#### Entries provided ####

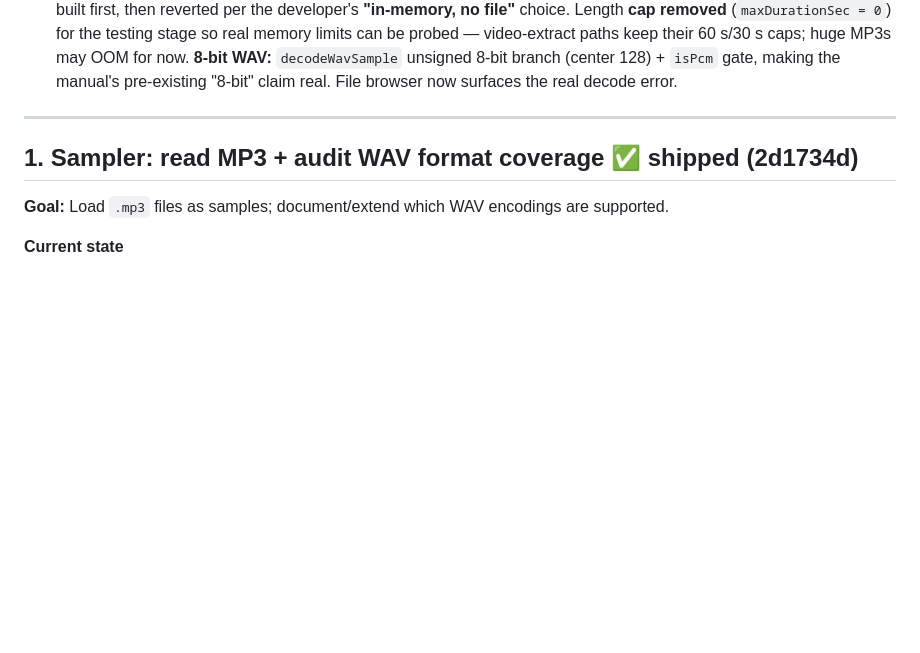
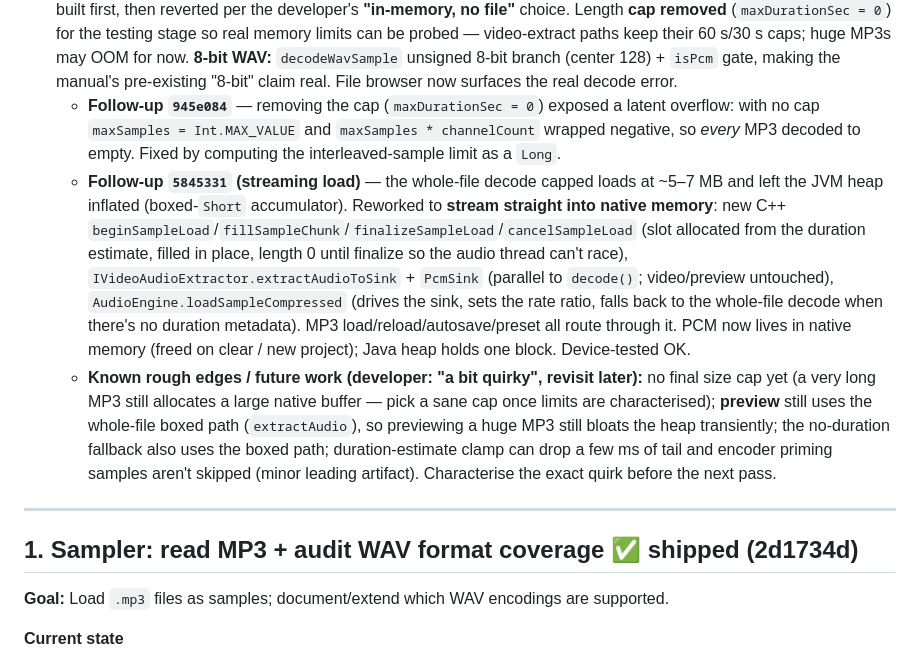
Before and after one commit to conanizer/pockettracker, a Markdown page: docs/pre-commit-improvements-plan.md, the part around the change. GitHub-like rendering; blank space fills up the shorter version.

Commit message:
[Docs] Plan: record MP3 streaming-load rework + follow-ups for #1
Logs the overflow fix (945e084) and the stream-into-native rework (5845331)
under #1, plus the known rough edges / future-work list (developer flagged
residual quirkiness to revisit later).

Co-Authored-By: Claude Opus 4.8 <noreply@anthropic.com>

```diff
--- a/docs/pre-commit-improvements-plan.md
+++ b/docs/pre-commit-improvements-plan.md
@@ -72,6 +72,23 @@ On branch `code-review-3-round2`, each item device-tested before its commit. Bui
   testing stage so real memory limits can be probed — video-extract paths keep their 60 s/30 s caps; huge
   MP3s may OOM for now. **8-bit WAV:** `decodeWavSample` unsigned 8-bit branch (center 128) + `isPcm` gate,
   making the manual's pre-existing "8-bit" claim real. File browser now surfaces the real decode error.
+  - **Follow-up `945e084`** — removing the cap (`maxDurationSec = 0`) exposed a latent overflow: with no
+    cap `maxSamples = Int.MAX_VALUE` and `maxSamples * channelCount` wrapped negative, so *every* MP3
+    decoded to empty. Fixed by computing the interleaved-sample limit as a `Long`.
+  - **Follow-up `5845331` (streaming load)** — the whole-file decode capped loads at ~5–7 MB and left the
+    JVM heap inflated (boxed-`Short` accumulator). Reworked to **stream straight into native memory**:
+    new C++ `beginSampleLoad`/`fillSampleChunk`/`finalizeSampleLoad`/`cancelSampleLoad` (slot allocated
+    from the duration estimate, filled in place, length 0 until finalize so the audio thread can't race),
+    `IVideoAudioExtractor.extractAudioToSink` + `PcmSink` (parallel to `decode()`; video/preview untouched),
+    `AudioEngine.loadSampleCompressed` (drives the sink, sets the rate ratio, falls back to the whole-file
+    decode when there's no duration metadata). MP3 load/reload/autosave/preset all route through it. PCM now
+    lives in native memory (freed on clear / new project); Java heap holds one block. Device-tested OK.
+  - **Known rough edges / future work (developer: "a bit quirky", revisit later):** no final size cap yet
+    (a very long MP3 still allocates a large native buffer — pick a sane cap once limits are characterised);
+    **preview** still uses the whole-file boxed path (`extractAudio`), so previewing a huge MP3 still bloats
+    the heap transiently; the no-duration fallback also uses the boxed path; duration-estimate clamp can drop
+    a few ms of tail and encoder priming samples aren't skipped (minor leading artifact). Characterise the
+    exact quirk before the next pass.
 
 ---
 
```
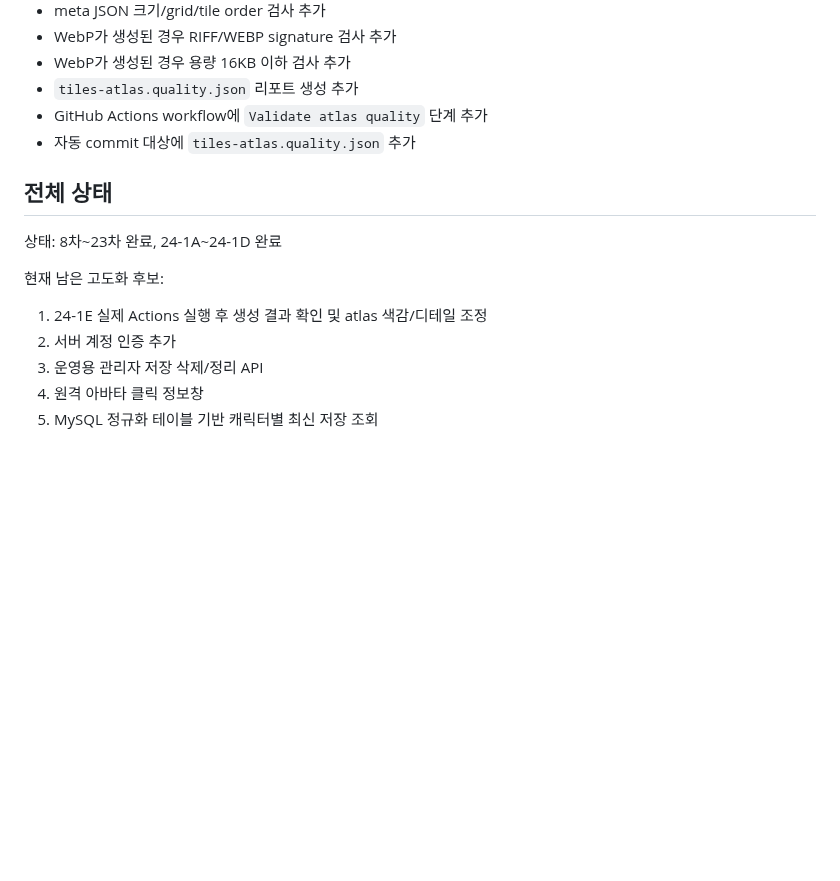
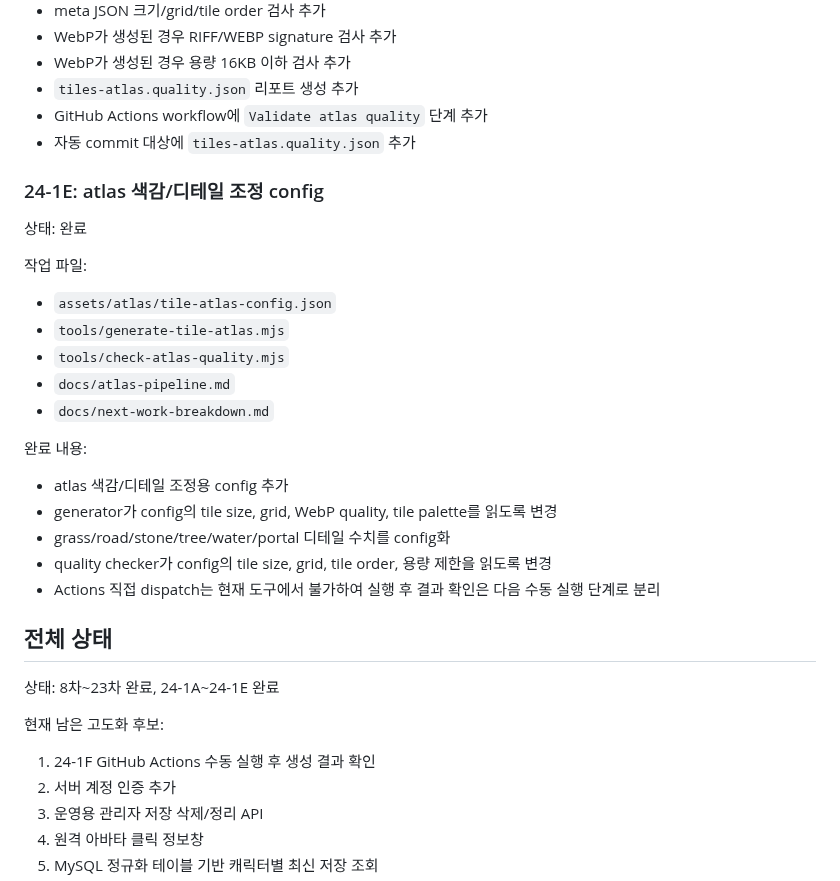
Before and after one commit to ydhappy/ydh_, a Markdown page: docs/next-work-breakdown.md, the part around the change. GitHub-like rendering; blank space fills up the shorter version.

Commit message:
Mark configurable atlas tuning complete

```diff
--- a/docs/next-work-breakdown.md
+++ b/docs/next-work-breakdown.md
@@ -110,13 +110,33 @@
 - GitHub Actions workflow에 `Validate atlas quality` 단계 추가
 - 자동 commit 대상에 `tiles-atlas.quality.json` 추가
 
+### 24-1E: atlas 색감/디테일 조정 config
+
+상태: 완료
+
+작업 파일:
+
+- `assets/atlas/tile-atlas-config.json`
+- `tools/generate-tile-atlas.mjs`
+- `tools/check-atlas-quality.mjs`
+- `docs/atlas-pipeline.md`
+- `docs/next-work-breakdown.md`
+
+완료 내용:
+
+- atlas 색감/디테일 조정용 config 추가
+- generator가 config의 tile size, grid, WebP quality, tile palette를 읽도록 변경
+- grass/road/stone/tree/water/portal 디테일 수치를 config화
+- quality checker가 config의 tile size, grid, tile order, 용량 제한을 읽도록 변경
+- Actions 직접 dispatch는 현재 도구에서 불가하여 실행 후 결과 확인은 다음 수동 실행 단계로 분리
+
 ## 전체 상태
 
-상태: 8차~23차 완료, 24-1A~24-1D 완료
+상태: 8차~23차 완료, 24-1A~24-1E 완료
 
 현재 남은 고도화 후보:
 
-1. 24-1E 실제 Actions 실행 후 생성 결과 확인 및 atlas 색감/디테일 조정
+1. 24-1F GitHub Actions 수동 실행 후 생성 결과 확인
 2. 서버 계정 인증 추가
 3. 운영용 관리자 저장 삭제/정리 API
 4. 원격 아바타 클릭 정보창
```
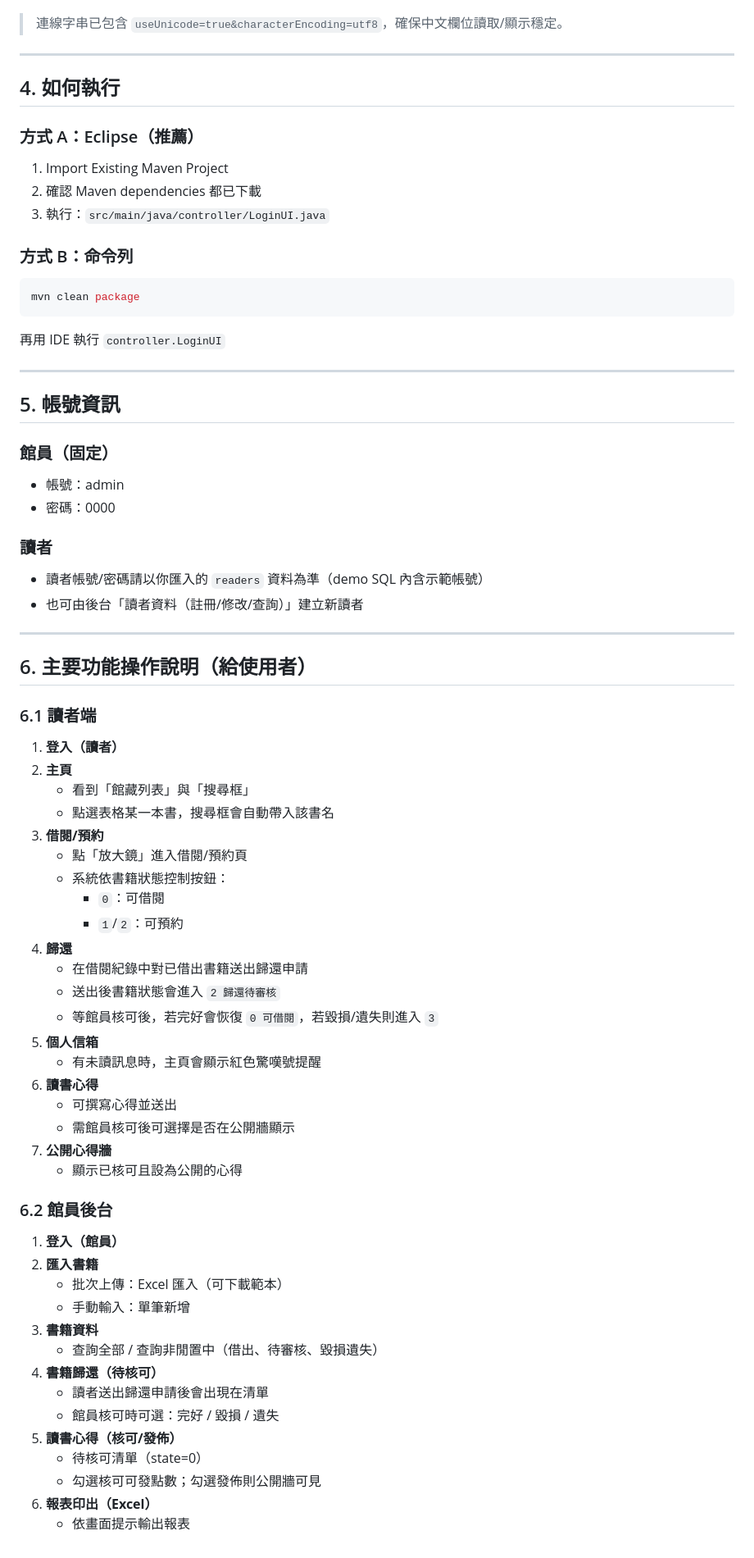
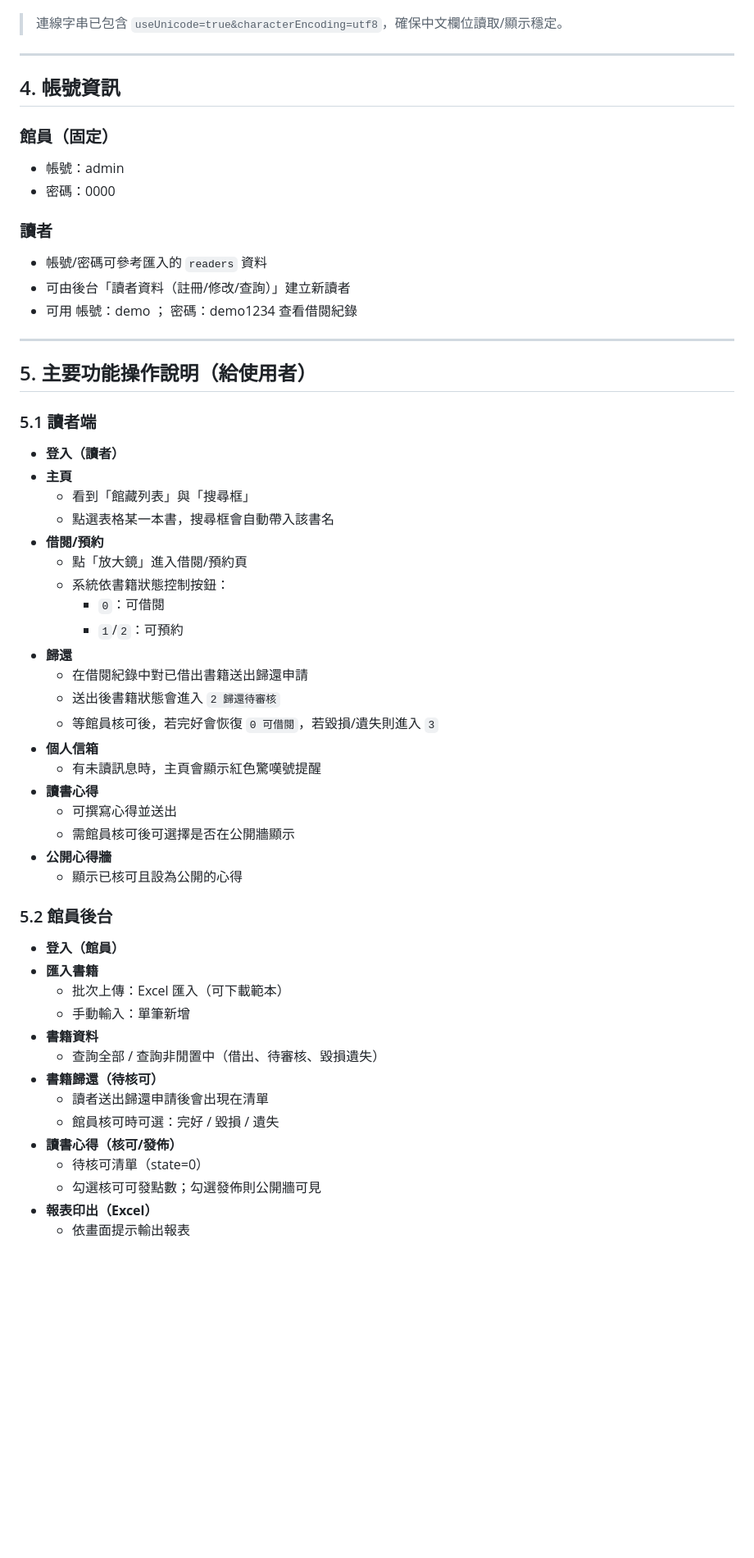
Before and after one commit to TzuChen257/JavaProject, a Markdown page: 圖書館館藏管理系統/README.md, the part around one of its changes. Shown at 82% size. Rendered like a GitHub page; blank space fills up the shorter version.

````diff
--- a/圖書館館藏管理系統/README.md
+++ b/圖書館館藏管理系統/README.md
@@ -64,69 +62,55 @@ db.password=1234
 
 ---
 
-## 4. 如何執行
-
-### 方式 A：Eclipse（推薦）
-1. Import Existing Maven Project
-2. 確認 Maven dependencies 都已下載
-3. 執行：`src/main/java/controller/LoginUI.java`
-
-### 方式 B：命令列
-```bash
-mvn clean package
-```
-再用 IDE 執行 `controller.LoginUI`
-
----
-
-## 5. 帳號資訊
+## 4. 帳號資訊
 
 ### 館員（固定）
 - 帳號：admin
 - 密碼：0000
 
 ### 讀者
-- 讀者帳號/密碼請以你匯入的 `readers` 資料為準（demo SQL 內含示範帳號）
-- 也可由後台「讀者資料（註冊/修改/查詢）」建立新讀者
+- 帳號/密碼可參考匯入的 `readers` 資料
+- 可由後台「讀者資料（註冊/修改/查詢）」建立新讀者
+- 可用 帳號：demo ； 密碼：demo1234 查看借閱紀錄
 
 ---
 
-## 6. 主要功能操作說明（給使用者）
+## 5. 主要功能操作說明（給使用者）
 
-### 6.1 讀者端
-1. **登入（讀者）**
-2. **主頁**
+### 5.1 讀者端
+- **登入（讀者）**
+- **主頁**
    - 看到「館藏列表」與「搜尋框」
    - 點選表格某一本書，搜尋框會自動帶入該書名
-3. **借閱/預約**
+- **借閱/預約**
    - 點「放大鏡」進入借閱/預約頁
    - 系統依書籍狀態控制按鈕：
      - `0`：可借閱
      - `1`/`2`：可預約
-4. **歸還**
+- **歸還**
    - 在借閱紀錄中對已借出書籍送出歸還申請
    - 送出後書籍狀態會進入 `2 歸還待審核`
    - 等館員核可後，若完好會恢復 `0 可借閱`，若毀損/遺失則進入 `3`
-5. **個人信箱**
+- **個人信箱**
    - 有未讀訊息時，主頁會顯示紅色驚嘆號提醒
-6. **讀書心得**
+- **讀書心得**
    - 可撰寫心得並送出
    - 需館員核可後可選擇是否在公開牆顯示
-7. **公開心得牆**
+- **公開心得牆**
    - 顯示已核可且設為公開的心得
 
-### 6.2 館員後台
-1. **登入（館員）**
-2. **匯入書籍**
+### 5.2 館員後台
+- **登入（館員）**
+- **匯入書籍**
    - 批次上傳：Excel 匯入（可下載範本）
    - 手動輸入：單筆新增
-3. **書籍資料**
+- **書籍資料**
    - 查詢全部 / 查詢非閒置中（借出、待審核、毀損遺失）
-4. **書籍歸還（待核可）**
+- **書籍歸還（待核可）**
    - 讀者送出歸還申請後會出現在清單
    - 館員核可時可選：完好 / 毀損 / 遺失
-5. **讀書心得（核可/發佈）**
+- **讀書心得（核可/發佈）**
    - 待核可清單（state=0）
    - 勾選核可可發點數；勾選發佈則公開牆可見
-6. **報表印出（Excel）**
+- **報表印出（Excel）**
    - 依畫面提示輸出報表
````
Also changed, not shown: other parts of 圖書館館藏管理系統/README.md (+0 -2 lines).
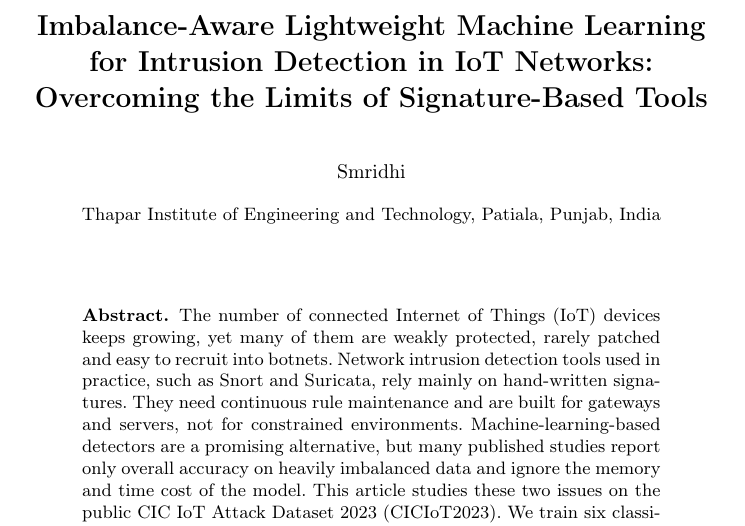
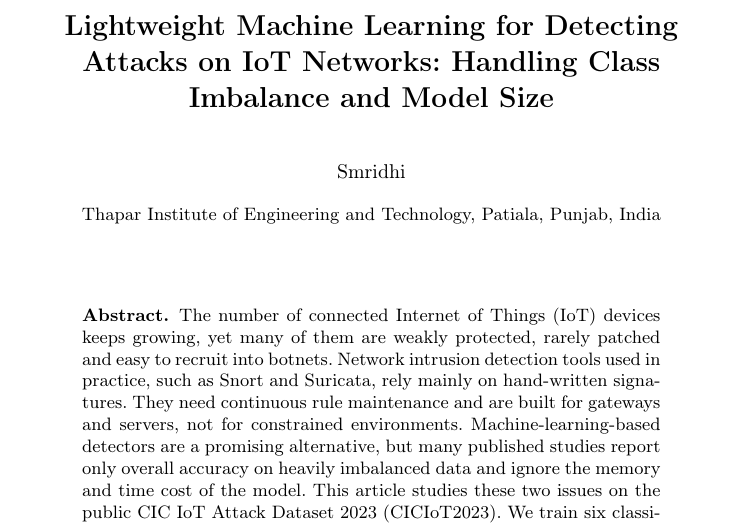
Before and after one commit to smridhigarg/iot-ids-lightweight-ml, a LaTeX paper (paper/main.tex): part of page 1 of 10, cut so that both start at the same text. Compiled offline with pdfLaTeX.

Commit message:
main.tex

```diff
--- a/paper/main.tex
+++ b/paper/main.tex
@@ -15,7 +15,7 @@
 
 \begin{document}
 
-\title{Imbalance-Aware Lightweight Machine Learning for Intrusion Detection in IoT Networks: Overcoming the Limits of Signature-Based Tools}
+\title{Lightweight Machine Learning for Detecting Attacks on IoT Networks: Handling Class Imbalance and Model Size}
 \titlerunning{Lightweight ML Intrusion Detection for IoT}
 
 \author{Smridhi}
```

####

> Work to be completed
Go line by line through the material above and return each one that includes "atlas".

> Task result
Mark configurable atlas tuning complete
 - GitHub Actions workflow에 `Validate atlas quality` 단계 추가
 - 자동 commit 대상에 `tiles-atlas.quality.json` 추가
+### 24-1E: atlas 색감/디테일 조정 config
+- `assets/atlas/tile-atlas-config.json`
+- `tools/generate-tile-atlas.mjs`
+- `tools/check-atlas-quality.mjs`
+- `docs/atlas-pipeline.md`
+- atlas 색감/디테일 조정용 config 추가
-1. 24-1E 실제 Actions 실행 후 생성 결과 확인 및 atlas 색감/디테일 조정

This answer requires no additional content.